TEEB has already calculated the annual loss of forests at $2-5 trillion, dwarfing costs of the banking crisis."Many economies remain blind to the huge value of the diversity of animals, plants and other lifeforms and their role in healthy and functioning ecosystems," said Achim Steiner, executive director of the UN Environment Programme (Unep)."Humanity has fabricated the illusion that somehow we can get by without biodiversity, or that it is somehow peripheral to our contemporary world."The truth is we need it more than ever on a planet of six billion heading to over nine billion people by 2050."The more that ecosystems become degraded, the UN says, the greater the risk that they will be pushed "over the edge" into a new stable state of much less utility to humankind.For example, freshwater systems polluted with excess agricultural fertiliser will suffocate with algae, killing off fish and making water unfit for human consumption.
How can we make conservation both possible and profitable, and transform the public's perception of biodiversity conservation from a threat to their economic well being to a new revenue opportunity? It comes down to creating smart land management and policy solutions that reward property owners for the conservation value that their lands provide to society -- perhaps via some form of payments for ecosystem services system.
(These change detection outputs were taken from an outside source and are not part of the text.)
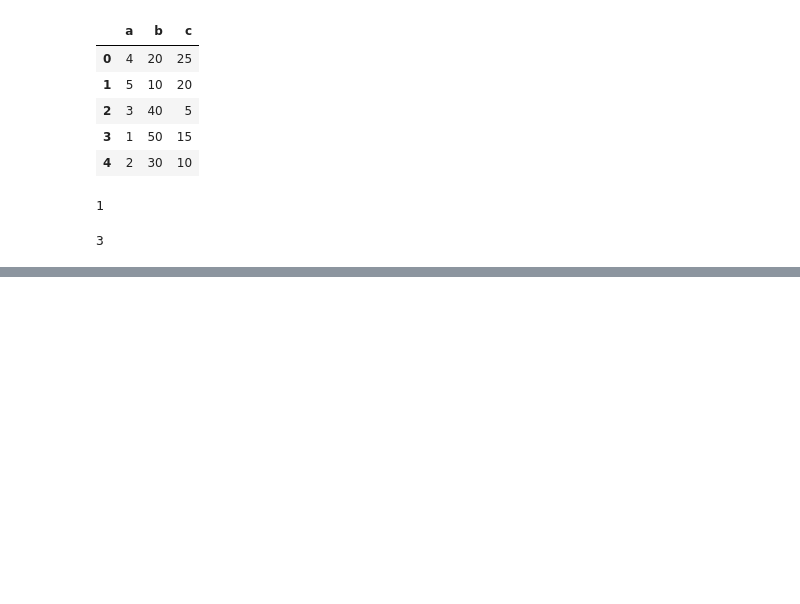
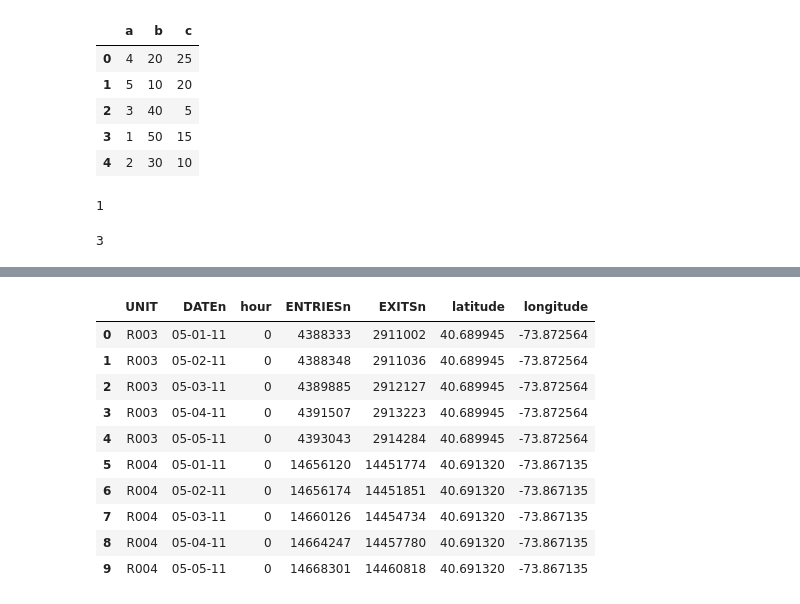
Before and after one commit to ismailomodara/learning-numpy-pandas, a Jupyter notebook: 02-numpy-and-pands-2D/pandas.ipynb, the cells around one changed output, grey strips where cells are left out. Saved outputs shown, nothing was run; the diff lists cells and outputs as text; code cells hidden in the pictures; blank space fills up the shorter version.

```diff
--- a/02-numpy-and-pands-2D/pandas.ipynb
+++ b/02-numpy-and-pands-2D/pandas.ipynb
@@ -440,0 +744,14 @@ df['a'].loc[]
+# %%
+subway_df
+# %% [output]
+|  | UNIT | DATEn | hour | ENTRIESn | EXITSn | latitude | longitude |
+| 0 | R003 | 05-01-11 | 0 | 4388333 | 2911002 | 40.689945 | -73.872564 |
+| 1 | R003 | 05-02-11 | 0 | 4388348 | 2911036 | 40.689945 | -73.872564 |
+| 2 | R003 | 05-03-11 | 0 | 4389885 | 2912127 | 40.689945 | -73.872564 |
+| 3 | R003 | 05-04-11 | 0 | 4391507 | 2913223 | 40.689945 | -73.872564 |
+| 4 | R003 | 05-05-11 | 0 | 4393043 | 2914284 | 40.689945 | -73.872564 |
+| 5 | R004 | 05-01-11 | 0 | 14656120 | 14451774 | 40.691320 | -73.867135 |
+| 6 | R004 | 05-02-11 | 0 | 14656174 | 14451851 | 40.691320 | -73.867135 |
+| 7 | R004 | 05-03-11 | 0 | 14660126 | 14454734 | 40.691320 | -73.867135 |
+| 8 | R004 | 05-04-11 | 0 | 14664247 | 14457780 | 40.691320 | -73.867135 |
+| 9 | R004 | 05-05-11 | 0 | 14668301 | 14460818 | 40.691320 | -73.867135 |
```
Also changed, not shown: parts of 42 cells of this notebook, 1 other file.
The bottom line is that humanity is still working on management and policy solutions for making conservation an economically viable alternative to extractive uses. We're getting there in some places, but in many others, we've got real work to do.